[Records from a data source]
☆ ☆ ☆

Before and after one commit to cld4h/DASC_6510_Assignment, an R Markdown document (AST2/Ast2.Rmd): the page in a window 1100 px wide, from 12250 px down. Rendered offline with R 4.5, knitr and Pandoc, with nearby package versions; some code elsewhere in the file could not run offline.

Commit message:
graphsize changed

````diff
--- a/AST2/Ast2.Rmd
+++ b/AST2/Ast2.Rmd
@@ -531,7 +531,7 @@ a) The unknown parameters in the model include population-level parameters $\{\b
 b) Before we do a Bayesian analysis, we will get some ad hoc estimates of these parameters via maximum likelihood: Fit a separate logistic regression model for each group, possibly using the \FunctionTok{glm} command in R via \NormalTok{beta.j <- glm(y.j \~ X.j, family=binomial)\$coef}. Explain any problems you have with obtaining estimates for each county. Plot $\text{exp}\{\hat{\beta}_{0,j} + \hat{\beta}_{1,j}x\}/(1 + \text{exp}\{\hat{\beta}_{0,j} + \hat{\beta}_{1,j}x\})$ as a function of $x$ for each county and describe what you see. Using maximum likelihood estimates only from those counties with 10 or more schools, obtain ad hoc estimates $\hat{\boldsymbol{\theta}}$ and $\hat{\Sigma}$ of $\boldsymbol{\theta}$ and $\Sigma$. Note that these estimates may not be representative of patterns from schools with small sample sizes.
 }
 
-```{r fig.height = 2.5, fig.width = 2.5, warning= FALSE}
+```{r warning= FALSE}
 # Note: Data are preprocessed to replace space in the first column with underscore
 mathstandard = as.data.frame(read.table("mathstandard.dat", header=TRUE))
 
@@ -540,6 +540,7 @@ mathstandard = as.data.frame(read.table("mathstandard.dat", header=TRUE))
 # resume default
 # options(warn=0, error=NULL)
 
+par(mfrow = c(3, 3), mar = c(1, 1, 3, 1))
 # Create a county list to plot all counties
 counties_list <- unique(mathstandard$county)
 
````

☆ ☆ ☆

## WHAT THE TASK ASKS
The data should be copied out in full, exactly as it reads.

## ANSWER FOR THIS EXERCISE
Before and after one commit to cld4h/DASC_6510_Assignment, an R Markdown document (AST2/Ast2.Rmd): the page in a window 1100 px wide, from 12250 px down. Rendered offline with R 4.5, knitr and Pandoc, with nearby package versions; some code elsewhere in the file could not run offline.

Commit message:
graphsize changed

````diff
--- a/AST2/Ast2.Rmd
+++ b/AST2/Ast2.Rmd
@@ -531,7 +531,7 @@ a) The unknown parameters in the model include population-level parameters $\{\b
 b) Before we do a Bayesian analysis, we will get some ad hoc estimates of these parameters via maximum likelihood: Fit a separate logistic regression model for each group, possibly using the \FunctionTok{glm} command in R via \NormalTok{beta.j <- glm(y.j \~ X.j, family=binomial)\$coef}. Explain any problems you have with obtaining estimates for each county. Plot $\text{exp}\{\hat{\beta}_{0,j} + \hat{\beta}_{1,j}x\}/(1 + \text{exp}\{\hat{\beta}_{0,j} + \hat{\beta}_{1,j}x\})$ as a function of $x$ for each county and describe what you see. Using maximum likelihood estimates only from those counties with 10 or more schools, obtain ad hoc estimates $\hat{\boldsymbol{\theta}}$ and $\hat{\Sigma}$ of $\boldsymbol{\theta}$ and $\Sigma$. Note that these estimates may not be representative of patterns from schools with small sample sizes.
 }
 
-```{r fig.height = 2.5, fig.width = 2.5, warning= FALSE}
+```{r warning= FALSE}
 # Note: Data are preprocessed to replace space in the first column with underscore
 mathstandard = as.data.frame(read.table("mathstandard.dat", header=TRUE))
 
@@ -540,6 +540,7 @@ mathstandard = as.data.frame(read.table("mathstandard.dat", header=TRUE))
 # resume default
 # options(warn=0, error=NULL)
 
+par(mfrow = c(3, 3), mar = c(1, 1, 3, 1))
 # Create a county list to plot all counties
 counties_list <- unique(mathstandard$county)
 
````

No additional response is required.